Hearing Loss and Dementia 

Understanding Dementia

Dementia is a category of brain disorders contributing to the loss of social and mental capacity causing difficulty with daily living activities.

Alzheimer's disease is the most common form of dementia, leading to problems with memory, actions, and thought. For people with Alzheimer's disease, the connections between brain cells break down and die slowly, resulting in a progressive decline in mental function.

Dementia is thought to be caused by brain structures called plaques and tangles, which damage the brain cells.

  • Plaques are protein particle deposits that accumulate between nerve fibers in the spaces.
  • Tangles are protein fiber twisted that builds up inside cells.

While all people develop both plaques and tangles, people with dementia develop much more, spreading from brain areas that regulate memory to other parts of the brain.

Hearing Loss and Dementia

What is Dementia?

People with mild to severe hearing loss have a fivefold likelihood of developing dementia. According to the most recent research, older adults with hearing loss are more likely than those with normal hearing to develop Alzheimer's disease and dementia. People with hearing loss were 69% more likely than those without hearing impairment to develop dementia.

If a person's hearing loss worsens, the risk escalates. People with a moderate hearing loss are about twice as likely as those with normal hearing to develop dementia. The risk for those with mild hearing loss increases threefold and fivefold for those with a severe hearing impairment.

How hearing loss could lead to dementia

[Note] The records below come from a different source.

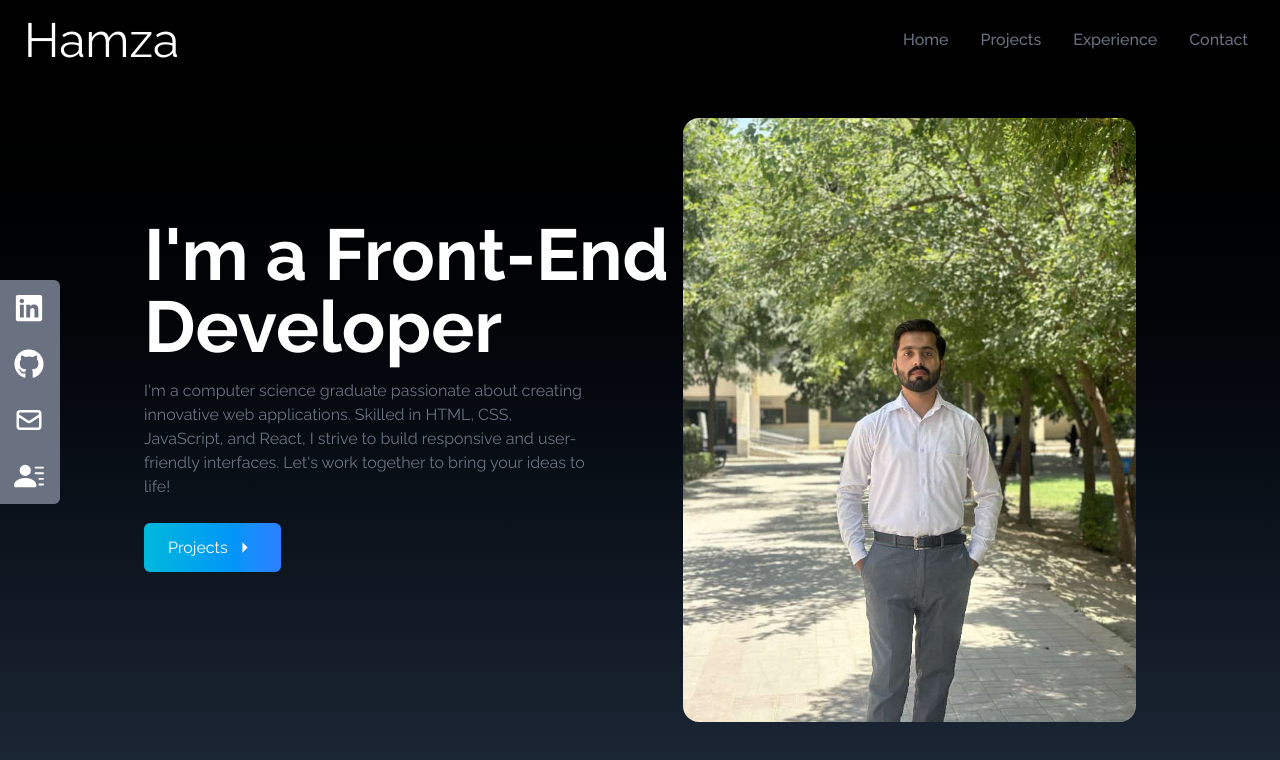
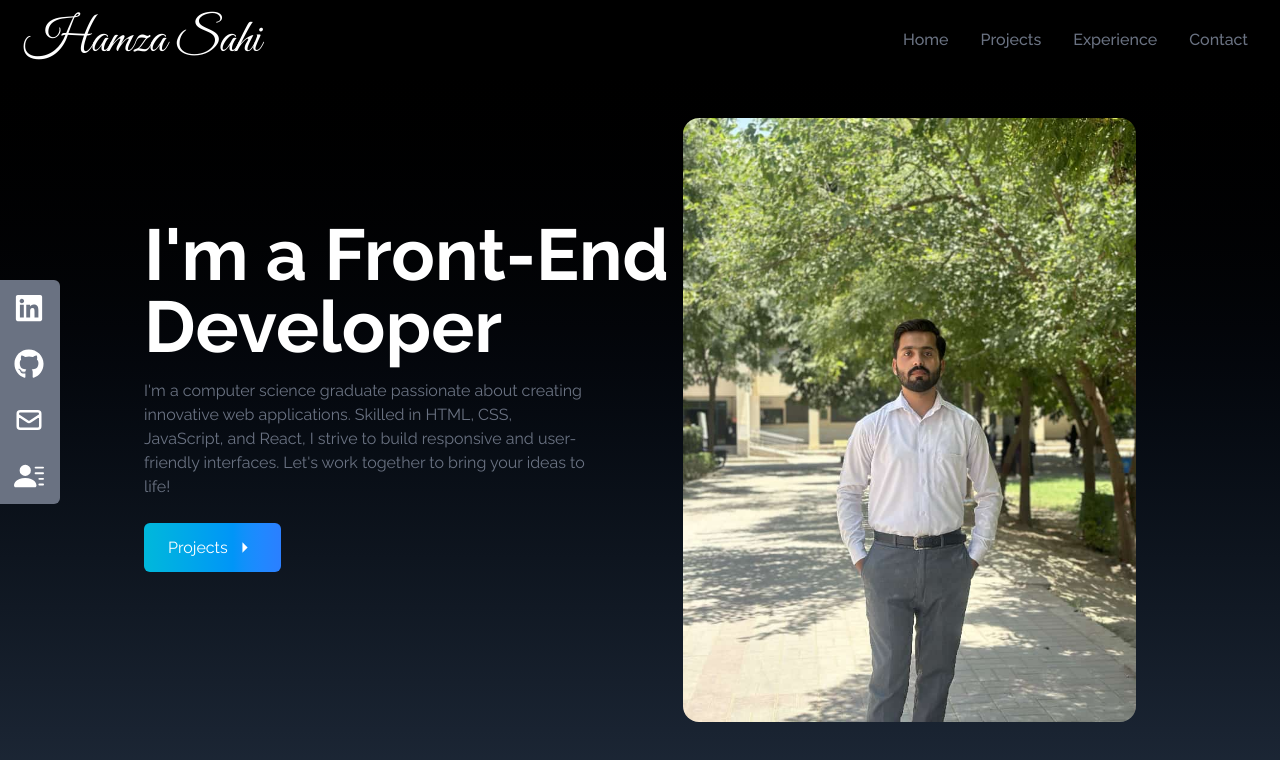
Before and after one commit to hamza-sahi-36/Portfolio, a React (Vite) app: page / in a window 1280 px wide. Shown: the top 760 px of the page. Built offline with nearby package versions, Linux system fonts and the light colour scheme.

Commit message:
Final cleanup of index.html and favicon paths

```diff
--- a/index.html
+++ b/index.html
@@ -7,7 +7,7 @@
     <link rel="icon" type="image/png" sizes="16x16" href="/favicon-16x16.png" />
     <link rel="manifest" href="/site.webmanifest" />
     <meta name="viewport" content="width=device-width, initial-scale=1.0" />
-    <title>Hamza Sahi | Portfolio</title>
+    <title>Portfolio</title>
   </head>
   <body>
     <div id="root"></div>
--- a/src/components/Navbar.jsx
+++ b/src/components/Navbar.jsx
@@ -14,7 +14,7 @@ const Navbar = () => {
   return (
     <div className="flex justify-between items-center w-full px-4 h-20 text-white bg-black fixed z-40">
       <div>
-        <h1 className="text-5xl m-2 font-signature">Hamza</h1>
+        <h1 className="text-5xl m-2 font-signature">Hamza Sahi</h1>
       </div>
 
       {/* Desktop Menu */}
--- a/src/index.css
+++ b/src/index.css
@@ -1,6 +1,9 @@
 @import url("https://fonts.googleapis.com/css2?family=Raleway:ital,wght@0,100..900;1,100..900&display=swap");
 @import url("https://fonts.googleapis.com/css2?family=Great+Vibes&display=swap");
 @import "tailwindcss";
+@theme {
+  --font-signature: "Great Vibes", cursive;
+}
 body {
   font-family: "Raleway", sans-serif;
 }
```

While work is ongoing, the link between hearing loss and dementia can be explained by three potential causes.
  • The first applies to psychological isolation. Recent studies have shown that perceived isolation or loneliness in predicting a range of adverse health consequences is more important than actual isolation. It is undoubtedly the individual’s experience of hearing loss on significant social occasions. They feel more alone than ever, even though people surround them. And dementia has long been linked to social isolation.

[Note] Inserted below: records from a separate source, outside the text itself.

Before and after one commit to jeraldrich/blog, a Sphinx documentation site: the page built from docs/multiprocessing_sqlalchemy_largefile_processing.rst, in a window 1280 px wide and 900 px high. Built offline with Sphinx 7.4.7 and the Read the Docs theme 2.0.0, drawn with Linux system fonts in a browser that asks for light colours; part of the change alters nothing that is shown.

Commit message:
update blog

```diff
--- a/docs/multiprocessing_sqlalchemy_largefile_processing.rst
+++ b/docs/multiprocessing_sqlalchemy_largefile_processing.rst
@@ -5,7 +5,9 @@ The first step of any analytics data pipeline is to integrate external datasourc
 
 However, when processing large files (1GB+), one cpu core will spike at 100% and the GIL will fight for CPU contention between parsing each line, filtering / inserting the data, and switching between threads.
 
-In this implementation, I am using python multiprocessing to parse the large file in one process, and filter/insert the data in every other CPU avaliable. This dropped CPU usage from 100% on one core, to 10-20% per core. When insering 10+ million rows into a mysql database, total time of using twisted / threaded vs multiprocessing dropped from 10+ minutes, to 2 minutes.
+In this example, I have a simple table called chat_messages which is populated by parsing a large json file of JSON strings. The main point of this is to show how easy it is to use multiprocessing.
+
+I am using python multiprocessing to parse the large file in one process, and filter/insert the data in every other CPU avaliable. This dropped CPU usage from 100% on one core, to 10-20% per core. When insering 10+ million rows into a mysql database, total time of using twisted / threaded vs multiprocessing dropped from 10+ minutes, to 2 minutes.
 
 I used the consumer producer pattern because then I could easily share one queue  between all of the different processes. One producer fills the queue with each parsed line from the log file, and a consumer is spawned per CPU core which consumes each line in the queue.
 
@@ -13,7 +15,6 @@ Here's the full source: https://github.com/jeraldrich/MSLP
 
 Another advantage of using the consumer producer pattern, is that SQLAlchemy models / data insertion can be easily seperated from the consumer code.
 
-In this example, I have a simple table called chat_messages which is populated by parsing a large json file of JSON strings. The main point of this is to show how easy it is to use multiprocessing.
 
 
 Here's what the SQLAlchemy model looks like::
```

  • Cognitive load is another possibility. Untreated hearing loss provides our brains with jumbled sound signals that force our minds to work harder than they ought to when listening and understanding others. That removes resources from other brain areas. This substantial cognitive burden can be the precursor to triggering dementia.

  • A third relation is that of brain shrinkage. If the part of the brain responsible for hearing is impaired, it can result in tissue loss and changes in brain structure, as the brain no longer uses it. The latest work has shown that hearing damaged brains shrink — or atrophy — faster than people with healthy hearing brains.

Hearing aids could reduce the risk of dementia

By treating hearing loss with hearing aids, you provide the brain with more precise sound signals, allowing it to spread its energy equally to various areas of focus, such as balance and memory.

Moreover, coping with hearing loss helps you maintain ties with your friends and loved ones. This ensures that you are less likely to experience social isolation, which, in effect, decreases the likelihood of developing Alzheimer's disease and dementia.
Using hearing aids can alleviate mental discomfort, promote better listening, and improve your quality of life. It's possible to substantially lower your risk of developing dementia, and the first step could be as simple as taking a hearing test with us.